The Old Quasi Constitutional Agreements and approaches still raise concerns
It is not going to be easy, for we already hear from the Quebec Community Group Network regarding support for Quebec’s English-speaking peoples, which is being brokered without prior consultation with the key agencies, including the Black English speaking agencies.
According to QCGN there is reason for concern and has served notice that it rejects the approach and the agreement.
As for the BCRC, we do not know the ingredients of the “pudding”, but will be taking to the Table a series of priority project on behalf of key Forum organizations and partners including:
• Black Employment and Retention Strategy: Stop the Brain Drain events and project of the BCRC and BASF
• Support to the Black History Month Round Table for the Pan-Black identity Events website

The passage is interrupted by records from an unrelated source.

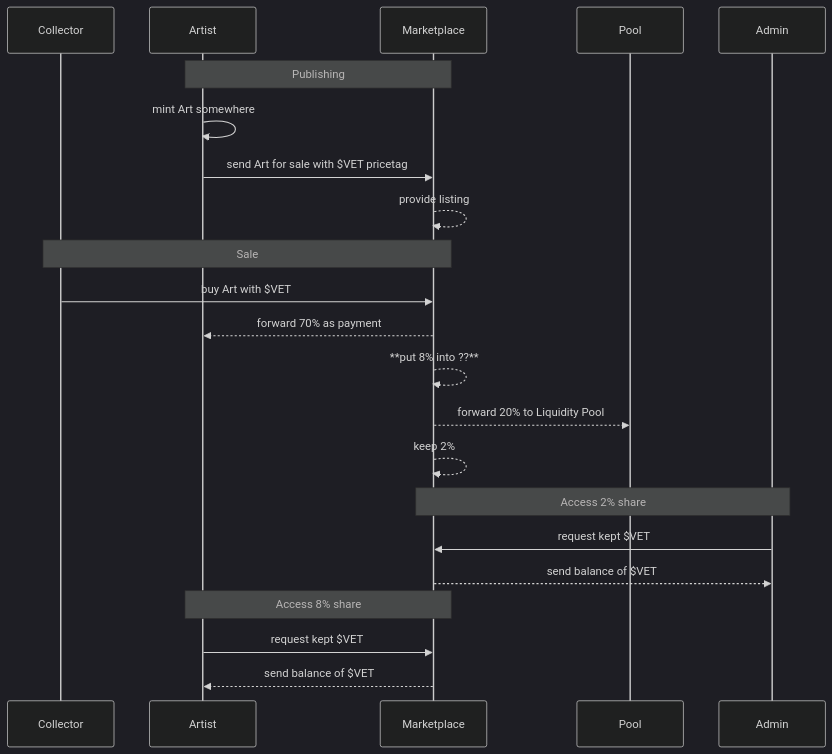
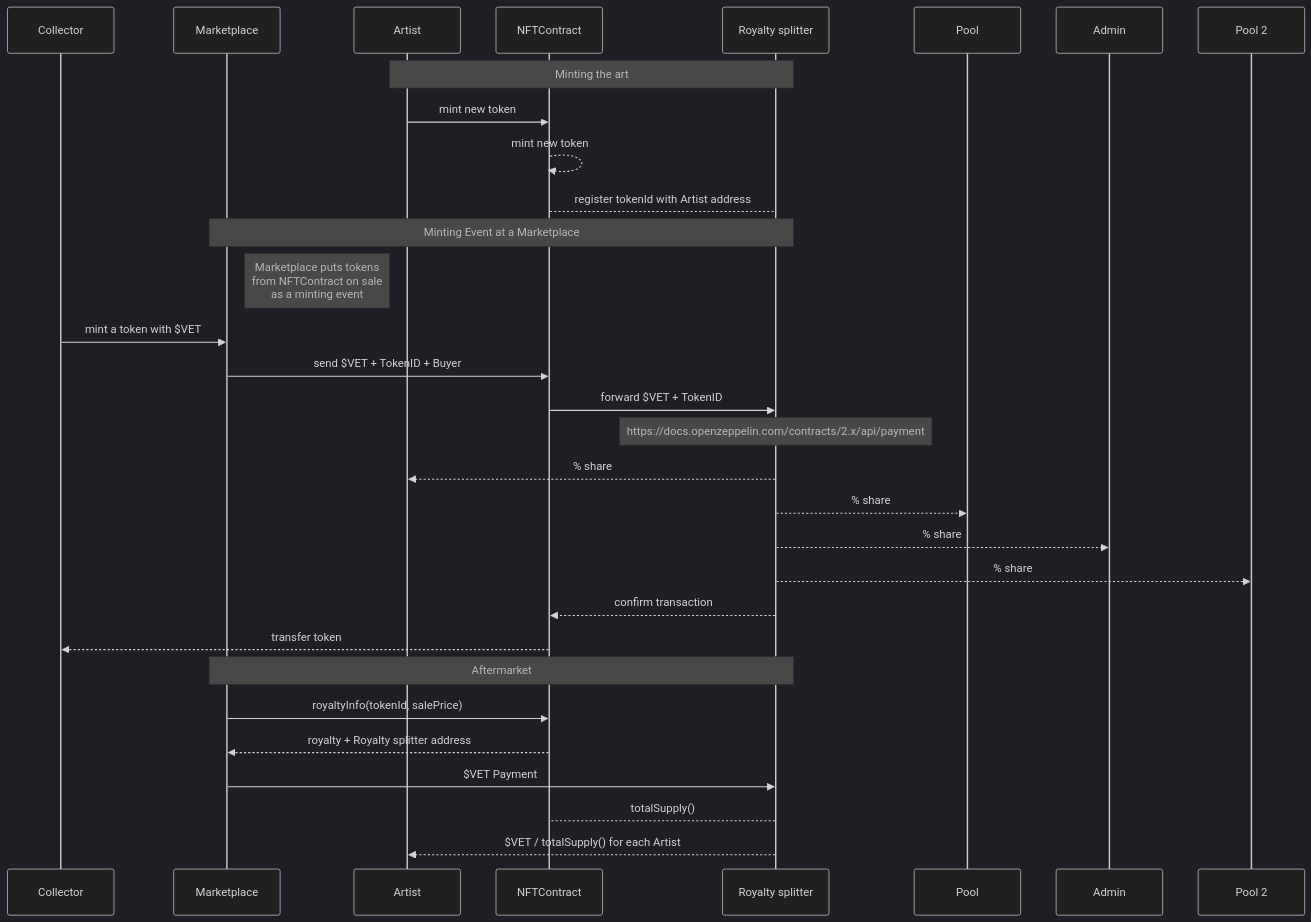
One commit to vechain-energy/poc-payment-splitter changed the diagram in README.md. Above: the diagram before and after it, drawn with Mermaid (dark theme). The commit also changed other lines of this file, not shown here.

````diff
--- a/README.md
+++ b/README.md
@@ -28,28 +36,38 @@
 ```mermaid
 sequenceDiagram
     participant Collector
+    participant Marketplace
     participant Artist
-    participant Marketplace
+    participant NFTContract
+    participant Royalty splitter
     participant Pool
     participant Admin
 
-    note over Artist, Marketplace: Publishing
-    Artist->>Artist: mint Art somewhere
-    Artist->>Marketplace: send Art for sale with $VET pricetag
-    Marketplace-->>Marketplace: provide listing
+    
+    note over Artist, Royalty splitter: Minting the art
+    Artist->>NFTContract: mint new token
+    NFTContract-->>NFTContract: mint new token
+    NFTContract-->Royalty splitter: register tokenId with Artist address
 
-    note over Collector, Marketplace: Sale
-    Collector->>Marketplace: buy Art with $VET
-    Marketplace-->>Artist: forward 70% as payment
-    Marketplace-->>Marketplace: **put 8% into ??**
-    Marketplace-->>Pool: forward 20% to Liquidity Pool
-    Marketplace-->>Marketplace: keep 2%
+    note over Marketplace, Royalty splitter: Minting Event at a Marketplace
+    note right of Marketplace: Marketplace puts tokens<br/>from NFTContract on sale<br/>as a minting event
+    Collector->>Marketplace: mint a token with $VET
+    Marketplace->>NFTContract: send $VET + TokenID + Buyer
+    NFTContract->>Royalty splitter: forward $VET + TokenID
 
-    note over Admin, Marketplace: Access 2% share
-    Admin->>Marketplace: request kept $VET
-    Marketplace-->>Admin: send balance of $VET
+    note over Royalty splitter: https://docs.openzeppelin.com/contracts/2.x/api/payment#PullPayment
+    Royalty splitter-->>Artist: % share
+    Royalty splitter-->>Pool: % share
+    Royalty splitter-->>Admin: % share
+    Royalty splitter-->>Pool 2: % share
+    Royalty splitter-->>NFTContract: confirm transaction
 
-    note over Artist, Marketplace: Access 8% share
-    Artist->>Marketplace: request kept $VET
-    Marketplace-->>Artist: send balance of $VET
+    NFTContract-->>Collector: transfer token
+
+    note over Marketplace, Royalty splitter: Aftermarket
+    Marketplace->>NFTContract: royaltyInfo(tokenId, salePrice)
+    NFTContract-->>Marketplace: royalty + Royalty splitter address
+    Marketplace->>Royalty splitter: $VET Payment
+    Royalty splitter-->NFTContract: totalSupply()
+    Royalty splitter-->>Artist: $VET / totalSupply() for each Artist
 ```
````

• Development of a human development index and database for the English and French speaking Black
• Support for Economic Development: workshops in entrepreneurship and Black Community economic development partnership of ICED, John Molson School of Business, with BSC, BCRC, QBBE.
• Support for the cultural activities of Westcan, the Carifiesta, Festivals of English speaking Black groups, Black Theatre Workshop (Arts Mentorship and School Tours); special cultural websites; community magazines and established Newspapers.
• Funding of research and publication via diverse media.